Ski radius is the natural length of a turn for a specific model. The tip and tail length, as well as the underfoot width, determine this number. 

You do not need to know how to calculate the turning radius off of these three numbers. It will be listed on the website where you are looking to buy the ski.

If you are purchasing a ski in-person, the turning radius will be clearly labeled on the packaging.  

The turning radius is expressed in meters on a ski. A ski with a deep sidecut will have a shorter turning radius than one with a narrow sidecut.

The sidecut determines the hourglass shape of the ski. A ski that has a more distinct hourglass framework has a deep sidecut.

Deep sidecuts get the ski on edge quicker, which naturally helps the sticks turn. A long radius helps skis get up to a high speed because they are not turning as frequently. 

It’s important to remember that the skier makes the turns. A natural turning radius does not mean that a skier cannot make any turn they want on the slopes. 

A shorter turning radius just makes skiers strain less to make a sharp turn, but this is virtually unnoticeable for intermediate to advanced rippers. 

Here are the turning radius measures you should look for based on what type of terrain you want to ski.

Under 16m – Carving skis, frontside all-mountain

17-22m – All-mountain skis 

Over 22m – Powder and freeride skis 

Ski Camber and Rocker

Rocker and camber are essential to understand when buying skis. These terms determine the design of a ski. Camber designs have been around longer than rocker profiles, which is also known as reverse camber.

Many skis on today’s market used mixed rocker and camber designs so rippers can achieve peak performance on the mountain.

Camber is the traditional profile for a ski. Camber designs have an upward curve under a skiers’ boots in the middle of the plank. Camber requires skiers to be more conscientious with their turns, or they may catch an easy edge.

Camber designs have better pop on the snow because they help skiers get into a rhythm. However, the rhythm must be maintained to receive the benefit on the trails.

Rocker is the opposite of camber. It’s a slight dip at the ski’s underfoot portion, which provides more pressure on the snow. This helps with security and grip, so there is a slimmer chance of catching an edge. 

Rocker skis are great for floating on the powder as well. Wide skis are often built with a rocker profile for this reason. 

Skis can combine a mix of rocker and camber designs. The two most common designs are rocker/camber and rocker/camber/rocker.

Rocker/camber skis are completely rockered except at the underfoot, where there is a camber profile. Rocker/camber/rocker is the best design, in my mind. 

The rocker tips and tails with the camber underfoot give skiers a lot of playfulness on the mountain.
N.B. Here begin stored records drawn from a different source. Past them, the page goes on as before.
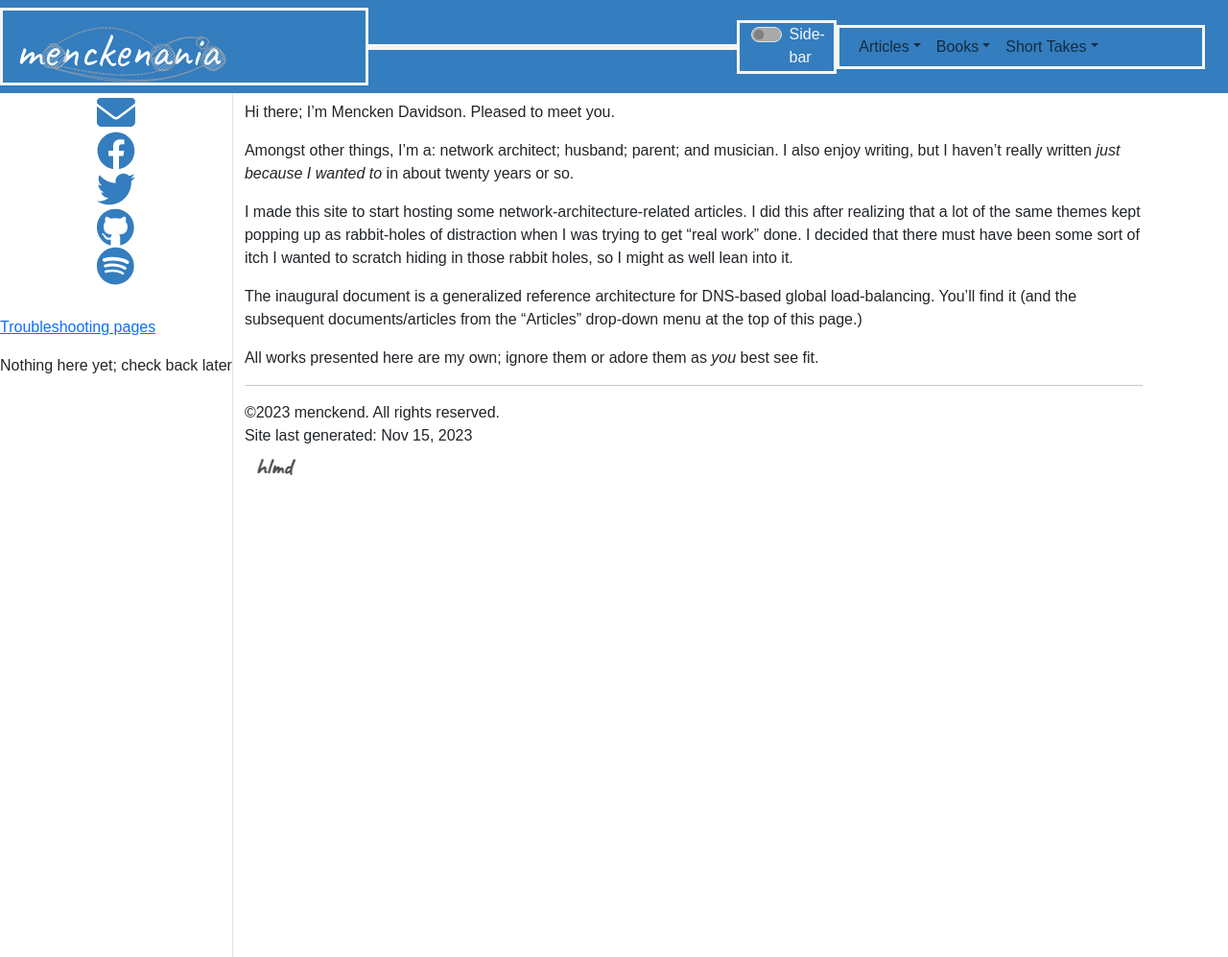
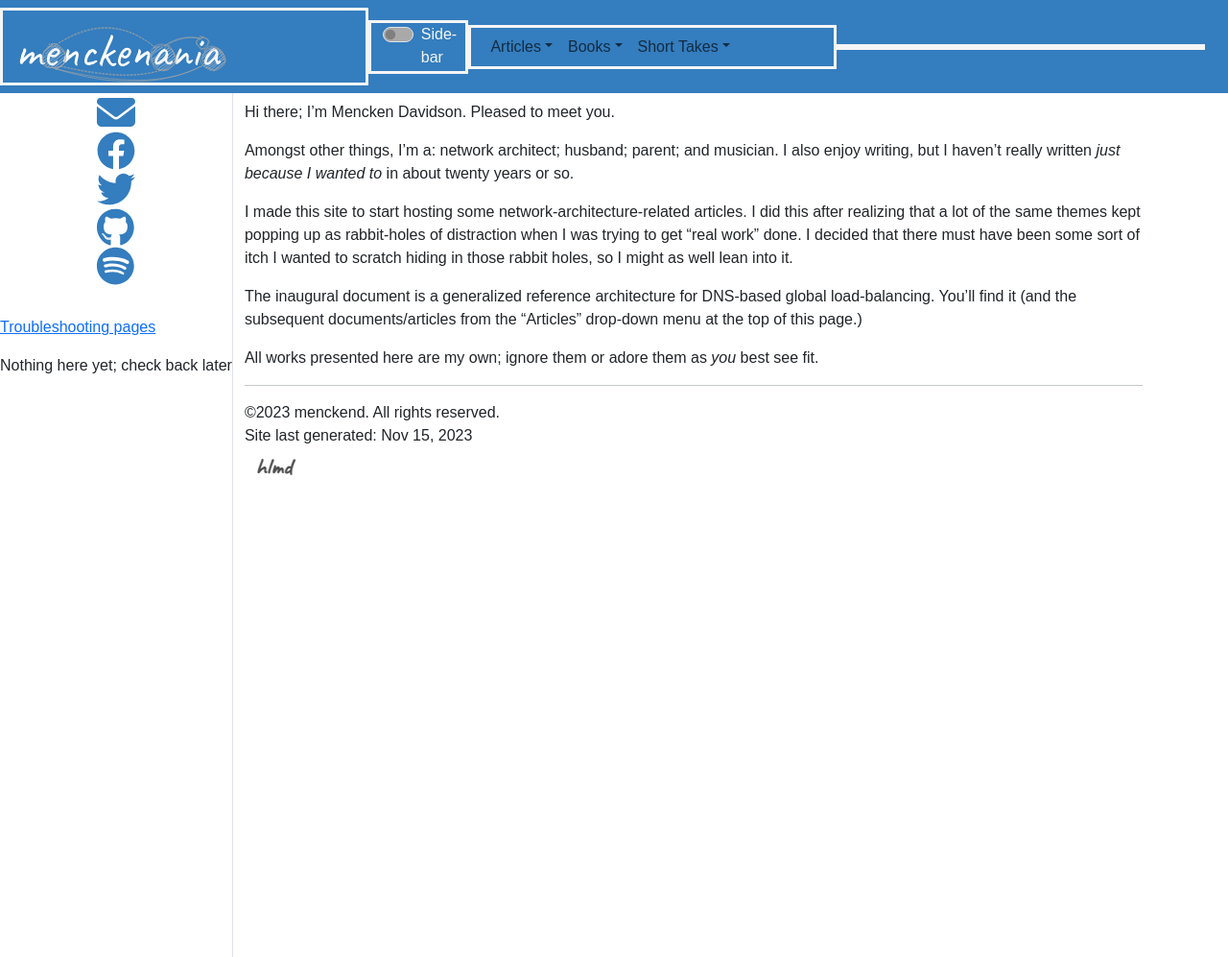
Before and after one commit to menckend/alpha, a Jekyll site: the page built from index.md, in a window 1280 px wide. Shown: the whole page at 96% size. Built offline with Jekyll 4.4.1, drawn with Linux system fonts in a browser that asks for light colours; nearby versions of some CDN libraries; some web fonts are replaced.

Commit message:
Update topnav.html

```diff
--- a/_includes/topnav.html
+++ b/_includes/topnav.html
@@ -1,18 +1,10 @@
 <!-- Navigation -->
-
-
 
 
 <nav class="navbar navbar-expand-lg navbar-inverse navbar-static-top"  style="background-color:#347DBE; color: whitesmoke;">
     <div class="container-fluid topnavlinks row justify-content-between">
         <div class="col" style="border-style: solid;">
             <a href="index.html"><img style="height: 75px; padding-top: 0px" src="images/menckenania-logo.drawio.svg"></a>
-        </div>
-
-        <div class="col" style="border-style: solid;">
-            <button class="navbar-toggler" type="button" data-bs-toggle="collapse" data-bs-target="#navbarSupportedContent" aria-controls="navbarSupportedContent" aria-expanded="false" aria-label="Toggle top-nav">
-            <span class="navbar-toggler-icon"></span>
-            </button>
         </div>
 
         <div class="col-1" style="border-style: solid;">
@@ -36,7 +28,7 @@
                     {% assign thisl1name = myl1pages | where_exp: 'page', 'page.l2idx == nil' | map: 'title' | compact | uniq %}
                     {% assign thisl1url = myl1pages | where_exp: 'page', 'page.l2idx == nil' | map: 'url' %}
                     {% comment %} Building a dropdown button for each unique l1idx value in our pages  {% endcomment %}
-                    <li class="nav-item dropdown">
+                    <li class="nav-item dropdown" style="color: whitesmoke;">
                         {% comment %} Giving the dropdown button the same name as this("my") l1name {% endcomment %}
                         <a class="nav-link dropdown-toggle" href="{{thisl1url[0] | remove: "/"}}" role="button" data-bs-toggle="dropdown" aria-expanded="false">{{ thisl1name }}</a>
                         {% comment %} Starting the list of entries to go under this menu {% endcomment %}
@@ -56,5 +48,13 @@
                 </ul>
             </div>
         </div>
+
+        <div class="col" style="border-style: solid;">
+            <button class="navbar-toggler" type="button" data-bs-toggle="collapse" data-bs-target="#navbarSupportedContent" aria-controls="navbarSupportedContent" aria-expanded="false" aria-label="Toggle top-nav">
+            <span class="navbar-toggler-icon"></span>
+            </button>
+        </div>
+
+
     </div>
 </nav>
```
If you are a beginner, try to find this design because it brings excellent edge hold and helps you float on powder. 

If you choose what type of terrain you want to ski, the rest of your decisions will be simple when looking into a pair of shredders.